9:08 - Back in the dressing room for the final intermission. I have to say, I always feel a little sleazy after that last scene. We are pretty unrepentantly cruel to poor Rigoletto who, while maybe not the nicest guy in the world, doesn’t merit the fate he gets in this opera. Still, nothing a nice ginger lemon herbal tea during the set change won’t fix 18 .

9:10 - Speaking of a set change, I really would be remiss if I didn’t mention the amazing work the stage crew is doing today. Both Carmen and Rigoletto are huge operas with correspondingly massive sets. Plus, dress rehearsals are always tricky for scenery purposes because of the lack of rehearsal. And yet they’ve been on top of things and as efficient as ever. Bravi!

9:21 - Time to do one last clothing change. This, however, is a welcome one: The chorus sing our role of “personification of the storm” from offstage, meaning we can be in street clothes. So off with the tux and on with my own clothes; we’re in the home stretch!

9:36 - My tea is finished. Places have been called for the Duke. He sings the not-unfamous aria "La donna è mobile" and then we’re next.

9:48 - To the stage!

10:03 - And we are done. Long but very fulfilling day. It looks like we have two very strong shows to open at the end of the week. So, after an unprecedented day at the Metropolitan Opera, I wish you all a very lovely evening!


Edward Hanlon, graduate of McGill University and University of Michigan, is a happy Long Island boy making good with the Metropolitan Opera. Favorite roles include Figaro, Sparafucile, Dick Deadeye, Sarastro and Nick Bottom with companies such as the Lyric Opera of Chicago, the Lincoln Center Theatre, Opera Theatre of St. Louis, Des Moines Metro Opera and the Glimmerglass Festival. He dreams of singing another Figaro with his beautiful wife, soprano Tanya Roberts. His first novel is is due to be released this summer ... at the end of the 2017-18 season ... umm... someday? Check out his website and follow him on Facebook, Twitter or Instagram.

  1. … à la Bill Simmons NBA Draft Diary style.

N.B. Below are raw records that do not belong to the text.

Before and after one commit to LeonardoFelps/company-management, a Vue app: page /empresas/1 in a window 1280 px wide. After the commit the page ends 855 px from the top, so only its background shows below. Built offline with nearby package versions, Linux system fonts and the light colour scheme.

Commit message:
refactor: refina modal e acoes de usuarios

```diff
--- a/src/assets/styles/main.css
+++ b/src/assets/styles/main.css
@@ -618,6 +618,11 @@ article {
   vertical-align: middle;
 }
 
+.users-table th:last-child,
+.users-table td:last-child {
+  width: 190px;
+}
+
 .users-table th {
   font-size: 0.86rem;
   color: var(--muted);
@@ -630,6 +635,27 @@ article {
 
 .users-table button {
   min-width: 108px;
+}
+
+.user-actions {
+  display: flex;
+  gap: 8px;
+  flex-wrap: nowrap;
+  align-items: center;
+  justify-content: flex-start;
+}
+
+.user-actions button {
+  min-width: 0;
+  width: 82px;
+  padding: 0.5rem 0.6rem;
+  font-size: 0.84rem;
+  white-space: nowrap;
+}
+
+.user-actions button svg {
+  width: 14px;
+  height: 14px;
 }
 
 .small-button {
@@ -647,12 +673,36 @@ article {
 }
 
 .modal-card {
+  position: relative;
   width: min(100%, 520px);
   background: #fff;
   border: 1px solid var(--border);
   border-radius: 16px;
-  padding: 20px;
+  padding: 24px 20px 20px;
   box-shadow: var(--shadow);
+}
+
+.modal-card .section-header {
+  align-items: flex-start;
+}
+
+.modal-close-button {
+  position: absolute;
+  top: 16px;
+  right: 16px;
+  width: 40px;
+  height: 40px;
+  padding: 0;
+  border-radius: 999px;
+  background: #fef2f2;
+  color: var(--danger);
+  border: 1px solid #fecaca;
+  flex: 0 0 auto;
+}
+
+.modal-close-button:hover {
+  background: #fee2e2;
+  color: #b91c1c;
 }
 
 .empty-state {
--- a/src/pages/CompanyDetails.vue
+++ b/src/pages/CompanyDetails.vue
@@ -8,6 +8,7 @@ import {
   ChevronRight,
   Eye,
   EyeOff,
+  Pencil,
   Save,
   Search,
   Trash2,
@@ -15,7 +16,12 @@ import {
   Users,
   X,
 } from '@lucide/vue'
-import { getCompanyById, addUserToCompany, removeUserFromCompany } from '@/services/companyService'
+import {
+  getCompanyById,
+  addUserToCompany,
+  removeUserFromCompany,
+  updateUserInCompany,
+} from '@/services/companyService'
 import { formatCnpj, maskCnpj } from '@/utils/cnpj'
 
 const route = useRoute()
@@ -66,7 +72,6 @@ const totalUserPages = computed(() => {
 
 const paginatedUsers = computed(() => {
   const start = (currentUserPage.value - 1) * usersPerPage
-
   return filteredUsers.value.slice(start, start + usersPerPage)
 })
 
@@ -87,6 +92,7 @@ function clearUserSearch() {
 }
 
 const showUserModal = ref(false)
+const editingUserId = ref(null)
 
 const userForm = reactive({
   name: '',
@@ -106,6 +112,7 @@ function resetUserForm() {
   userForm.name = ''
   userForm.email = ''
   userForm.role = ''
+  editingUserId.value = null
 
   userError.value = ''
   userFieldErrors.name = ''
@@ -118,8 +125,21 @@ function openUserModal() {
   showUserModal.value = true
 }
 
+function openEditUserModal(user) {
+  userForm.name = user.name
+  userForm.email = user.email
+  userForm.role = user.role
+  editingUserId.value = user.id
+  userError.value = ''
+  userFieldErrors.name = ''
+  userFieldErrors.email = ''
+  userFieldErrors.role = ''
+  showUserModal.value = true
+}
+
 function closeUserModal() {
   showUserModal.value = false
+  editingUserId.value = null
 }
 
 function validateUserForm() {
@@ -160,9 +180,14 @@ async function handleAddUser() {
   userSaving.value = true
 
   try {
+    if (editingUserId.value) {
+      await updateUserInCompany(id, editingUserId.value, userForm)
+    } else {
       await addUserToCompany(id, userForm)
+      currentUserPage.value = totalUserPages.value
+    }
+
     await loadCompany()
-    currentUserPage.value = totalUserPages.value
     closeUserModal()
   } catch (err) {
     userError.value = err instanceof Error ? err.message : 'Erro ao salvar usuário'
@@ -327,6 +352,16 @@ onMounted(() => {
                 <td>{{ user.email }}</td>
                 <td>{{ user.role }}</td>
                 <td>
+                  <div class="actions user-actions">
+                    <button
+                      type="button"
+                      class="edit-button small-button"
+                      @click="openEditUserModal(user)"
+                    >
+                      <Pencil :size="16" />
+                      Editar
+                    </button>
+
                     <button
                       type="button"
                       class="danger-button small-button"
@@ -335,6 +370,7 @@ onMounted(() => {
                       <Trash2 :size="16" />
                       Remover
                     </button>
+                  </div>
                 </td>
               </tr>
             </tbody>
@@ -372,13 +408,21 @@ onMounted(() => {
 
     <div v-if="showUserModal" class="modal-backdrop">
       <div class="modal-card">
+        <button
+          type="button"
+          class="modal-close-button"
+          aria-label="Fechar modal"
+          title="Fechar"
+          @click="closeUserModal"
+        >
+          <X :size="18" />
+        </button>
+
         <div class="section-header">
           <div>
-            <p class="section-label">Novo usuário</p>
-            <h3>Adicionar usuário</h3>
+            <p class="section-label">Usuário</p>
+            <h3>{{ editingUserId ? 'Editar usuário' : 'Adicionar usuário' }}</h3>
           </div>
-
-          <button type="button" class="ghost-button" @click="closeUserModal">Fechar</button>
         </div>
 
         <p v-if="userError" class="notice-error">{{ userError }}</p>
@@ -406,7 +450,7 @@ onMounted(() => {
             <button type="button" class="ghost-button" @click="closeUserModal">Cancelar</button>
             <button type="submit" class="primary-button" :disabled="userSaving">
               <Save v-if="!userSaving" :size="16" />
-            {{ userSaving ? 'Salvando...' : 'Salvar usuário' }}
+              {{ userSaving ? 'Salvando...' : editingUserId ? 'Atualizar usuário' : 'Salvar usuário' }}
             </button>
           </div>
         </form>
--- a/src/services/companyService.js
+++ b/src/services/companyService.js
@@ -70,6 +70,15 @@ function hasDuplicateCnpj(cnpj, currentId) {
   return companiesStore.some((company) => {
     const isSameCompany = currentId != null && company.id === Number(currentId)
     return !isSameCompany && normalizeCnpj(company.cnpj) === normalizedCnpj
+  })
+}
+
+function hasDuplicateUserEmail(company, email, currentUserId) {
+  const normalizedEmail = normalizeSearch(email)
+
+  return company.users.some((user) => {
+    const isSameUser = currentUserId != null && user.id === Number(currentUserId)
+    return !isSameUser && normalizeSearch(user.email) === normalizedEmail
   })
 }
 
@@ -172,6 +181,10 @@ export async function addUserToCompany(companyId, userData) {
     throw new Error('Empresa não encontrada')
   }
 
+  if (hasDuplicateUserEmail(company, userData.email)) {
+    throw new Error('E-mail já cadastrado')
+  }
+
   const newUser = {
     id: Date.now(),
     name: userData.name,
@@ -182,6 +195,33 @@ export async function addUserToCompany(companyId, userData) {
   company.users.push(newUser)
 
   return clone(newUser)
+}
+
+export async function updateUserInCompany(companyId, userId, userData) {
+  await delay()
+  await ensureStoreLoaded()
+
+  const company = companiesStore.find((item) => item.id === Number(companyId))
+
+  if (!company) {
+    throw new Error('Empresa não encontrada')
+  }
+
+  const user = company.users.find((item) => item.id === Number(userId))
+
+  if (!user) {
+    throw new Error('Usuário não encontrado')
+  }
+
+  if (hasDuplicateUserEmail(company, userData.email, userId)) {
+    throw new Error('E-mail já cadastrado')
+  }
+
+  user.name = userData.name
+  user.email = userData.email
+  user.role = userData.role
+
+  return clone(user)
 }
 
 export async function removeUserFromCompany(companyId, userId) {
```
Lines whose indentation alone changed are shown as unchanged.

  1. I don't care what everyone else says. Coffee tastes gross (and no amount of milk and sugar will change that).

  1. … I think my motivation for the entire time I’m on stage is “check out the pretty girls”

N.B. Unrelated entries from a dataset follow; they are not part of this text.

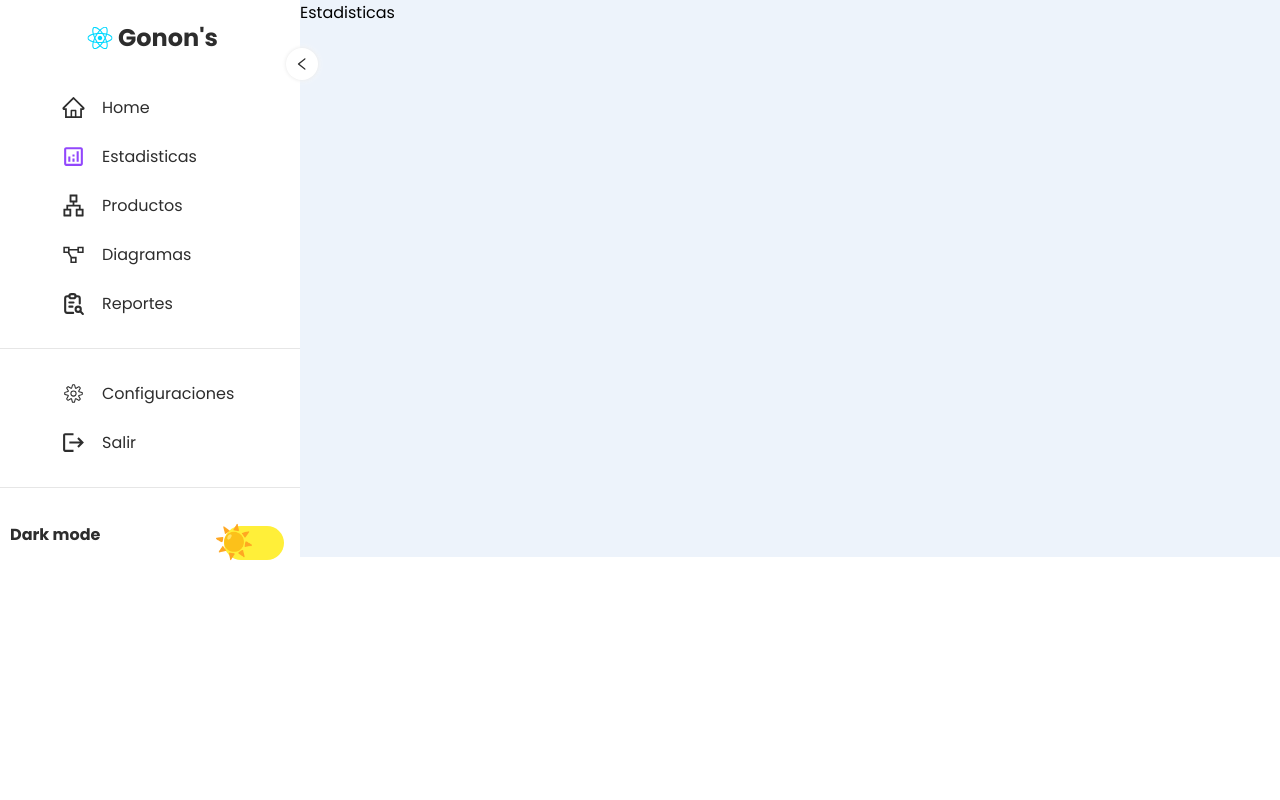
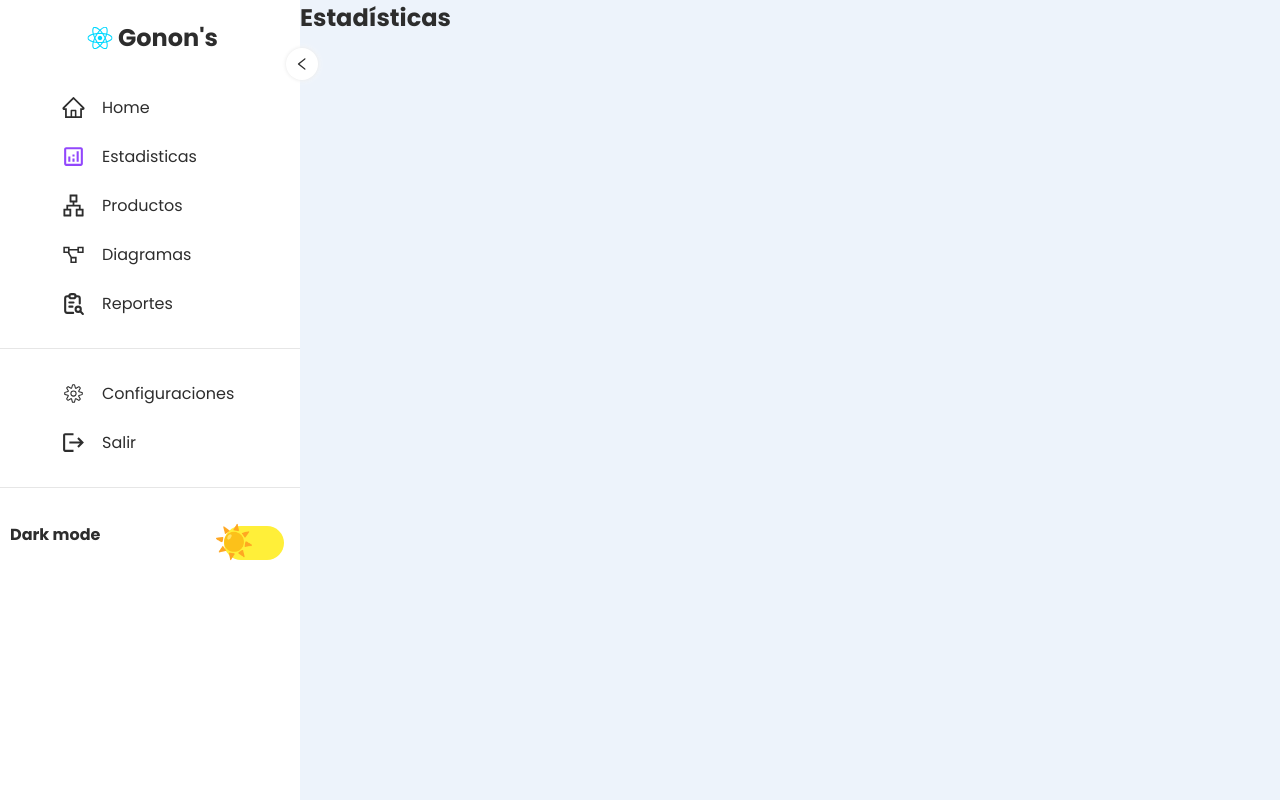
Before and after one commit to Juan-Gonon/Sidebar, a React (Vite) app: page /estadisticas in a window 1280 px wide. Built offline with nearby package versions, Linux system fonts and the light colour scheme.

Commit message:
height pages

```diff
--- a/src/App.jsx
+++ b/src/App.jsx
@@ -26,6 +26,7 @@ const Container = styled.main`
     grid-template-columns: 90px auto;
     background: ${({ theme }) => theme.bgtotal};
     transition: grid-template-columns .35s;
+    color: ${({ theme }) => theme.text};
 
     &.active{
       grid-template-columns: 300px auto;
--- a/src/pages/Diagramas.jsx
+++ b/src/pages/Diagramas.jsx
@@ -1,7 +1,14 @@
-import React from 'react'
+import styled from 'styled-components'
 
 export const Diagramas = () => {
   return (
-    <div>Diagramas</div>
+    <Container>
+      <h1>Diagramas</h1>
+    </Container>
   )
 }
+
+const Container = styled.section`
+  min-height: 100vh;
+  height: 100%;
+`
--- a/src/pages/Estadisticas.jsx
+++ b/src/pages/Estadisticas.jsx
@@ -1,7 +1,14 @@
-import React from 'react'
+import styled from 'styled-components'
 
 export const Estadisticas = () => {
   return (
-    <div>Estadisticas</div>
+    <Container>
+      <h1>Estadísticas</h1>
+    </Container>
   )
 }
+
+const Container = styled.section`
+  min-height: 100vh;
+  height: 100%;
+`
--- a/src/pages/Home.jsx
+++ b/src/pages/Home.jsx
@@ -3,8 +3,7 @@ import styled from 'styled-components'
 export const Home = () => {
   return (
     <Container>
-
-      <div>Home</div>
+      <h1>Home</h1>
     </Container>
   )
 }
--- a/src/pages/Productos.jsx
+++ b/src/pages/Productos.jsx
@@ -1,7 +1,14 @@
-import React from 'react'
+import styled from 'styled-components'
 
 export const Productos = () => {
   return (
-    <div>Productos</div>
+    <Container>
+      <h1>Productos</h1>
+    </Container>
   )
 }
+
+const Container = styled.section`
+  min-height: 100vh;
+  height: 100%;
+`
--- a/src/pages/Reportes.jsx
+++ b/src/pages/Reportes.jsx
@@ -1,7 +1,14 @@
-import React from 'react'
+import styled from 'styled-components'
 
 export const Reportes = () => {
   return (
-    <div>Reportes</div>
+    <Container>
+      <h1>Reportes</h1>
+    </Container>
   )
 }
+
+const Container = styled.section`
+  min-height: 100vh;
+  height: 100%;
+`
```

  1. It’s possible that “mysterious gypsy” might end up looking suspiciously like “tired gypsy” though.

  1. … and for those wondering, I was very mysterious and not at all tired during that last scene.

  1. huh… and I had such a good feeling about those two.

  1. I swear I am just acting

  1. Shout out to our helpful, hardworking and patient dressers!

  1. … and remarkably oblivious to the very loud domestic tragedy occurring between José and Carmen!

  1. I’m probably going to sneak a nap in there too!

  1. ... or a waiter

  1. ... the better to abduct Gilda with

  1. .. or, as I like to call it, DINNER TIME!

  1. Spoiler alert: they do not.

  1. I don’t think intermission is long enough for that.

  1. What did I tell you about getting cursed in a Verdi opera? NOT A GOOD THING!

  1. Yes. Again.

  1. For me that is. All the ginger lemon tea in the world won’t help Rigoletto and Gilda now.